[Records contained in a dataset]
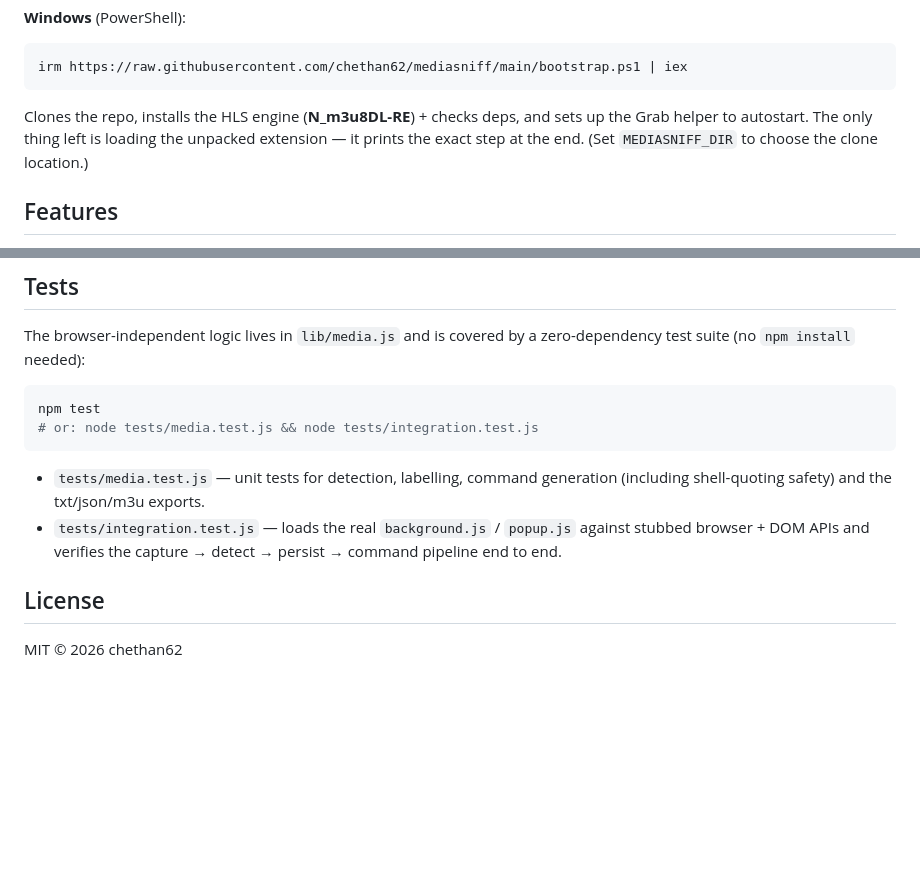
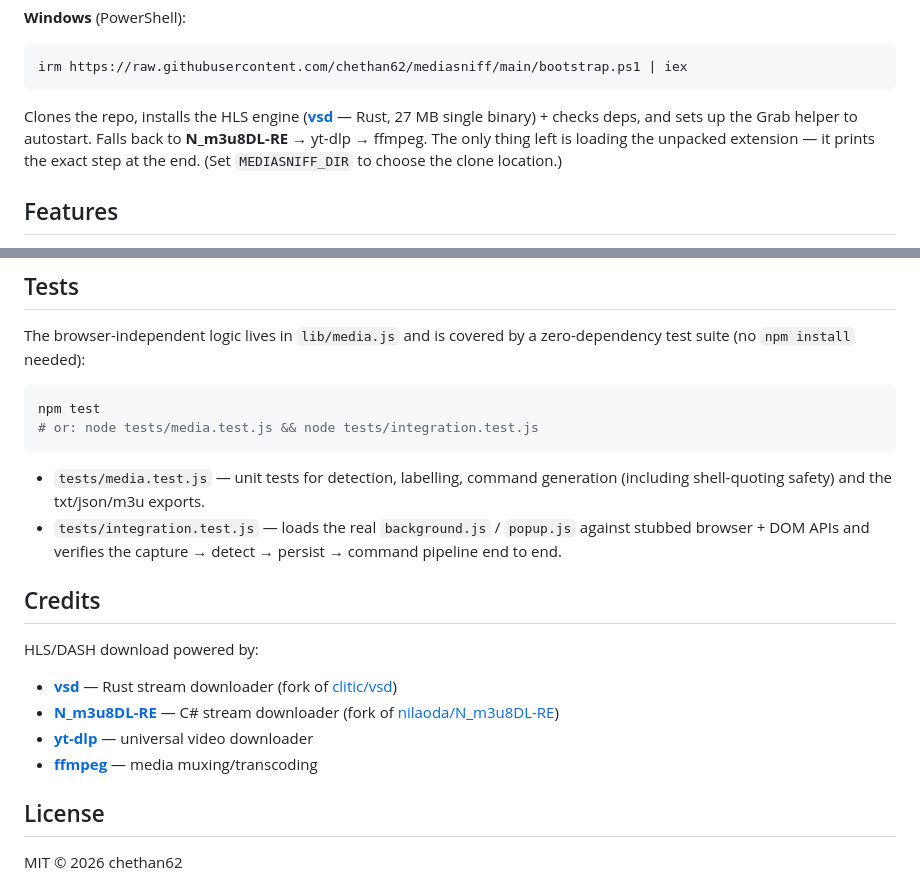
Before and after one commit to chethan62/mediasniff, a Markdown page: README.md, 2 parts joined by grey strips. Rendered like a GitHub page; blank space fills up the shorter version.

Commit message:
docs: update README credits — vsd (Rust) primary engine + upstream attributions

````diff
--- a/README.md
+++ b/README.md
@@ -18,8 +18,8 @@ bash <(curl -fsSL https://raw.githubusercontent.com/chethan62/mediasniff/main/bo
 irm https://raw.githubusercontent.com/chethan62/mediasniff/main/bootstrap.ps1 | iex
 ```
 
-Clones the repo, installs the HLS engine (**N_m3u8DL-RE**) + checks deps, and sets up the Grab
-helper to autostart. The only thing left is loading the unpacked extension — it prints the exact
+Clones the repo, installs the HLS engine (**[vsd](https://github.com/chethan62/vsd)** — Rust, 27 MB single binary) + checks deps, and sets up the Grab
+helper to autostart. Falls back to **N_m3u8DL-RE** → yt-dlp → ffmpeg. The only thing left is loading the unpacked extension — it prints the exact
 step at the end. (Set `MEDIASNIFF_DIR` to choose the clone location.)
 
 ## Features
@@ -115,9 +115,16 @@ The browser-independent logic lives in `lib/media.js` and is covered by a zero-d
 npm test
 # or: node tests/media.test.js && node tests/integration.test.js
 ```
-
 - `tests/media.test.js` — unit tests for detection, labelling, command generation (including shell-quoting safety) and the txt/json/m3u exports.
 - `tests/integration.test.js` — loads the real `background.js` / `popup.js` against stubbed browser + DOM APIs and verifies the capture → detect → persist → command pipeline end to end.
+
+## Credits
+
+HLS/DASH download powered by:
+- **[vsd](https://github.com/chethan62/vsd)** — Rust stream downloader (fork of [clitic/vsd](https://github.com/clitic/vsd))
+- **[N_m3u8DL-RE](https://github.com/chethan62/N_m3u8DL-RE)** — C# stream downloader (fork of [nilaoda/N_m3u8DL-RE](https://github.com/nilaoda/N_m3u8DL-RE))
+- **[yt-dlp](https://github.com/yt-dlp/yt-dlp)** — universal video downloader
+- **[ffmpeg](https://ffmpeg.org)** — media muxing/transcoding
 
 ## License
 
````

## EXERCISE AIM
Beginning with the line that contains "# or: node tests/media.test.js", quote each line exactly through the last line of the entries above, and nothing beyond them.

## RESULT OF THIS EXERCISE
 # or: node tests/media.test.js && node tests/integration.test.js
 ```
-
 - `tests/media.test.js` — unit tests for detection, labelling, command generation (including shell-quoting safety) and the txt/json/m3u exports.
 - `tests/integration.test.js` — loads the real `background.js` / `popup.js` against stubbed browser + DOM APIs and verifies the capture → detect → persist → command pipeline end to end.
+
+## Credits
+
+HLS/DASH download powered by:
+- **[vsd](https://github.com/chethan62/vsd)** — Rust stream downloader (fork of [clitic/vsd](https://github.com/clitic/vsd))
+- **[N_m3u8DL-RE](https://github.com/chethan62/N_m3u8DL-RE)** — C# stream downloader (fork of [nilaoda/N_m3u8DL-RE](https://github.com/nilaoda/N_m3u8DL-RE))
+- **[yt-dlp](https://github.com/yt-dlp/yt-dlp)** — universal video downloader
+- **[ffmpeg](https://ffmpeg.org)** — media muxing/transcoding
 
 ## License
 
````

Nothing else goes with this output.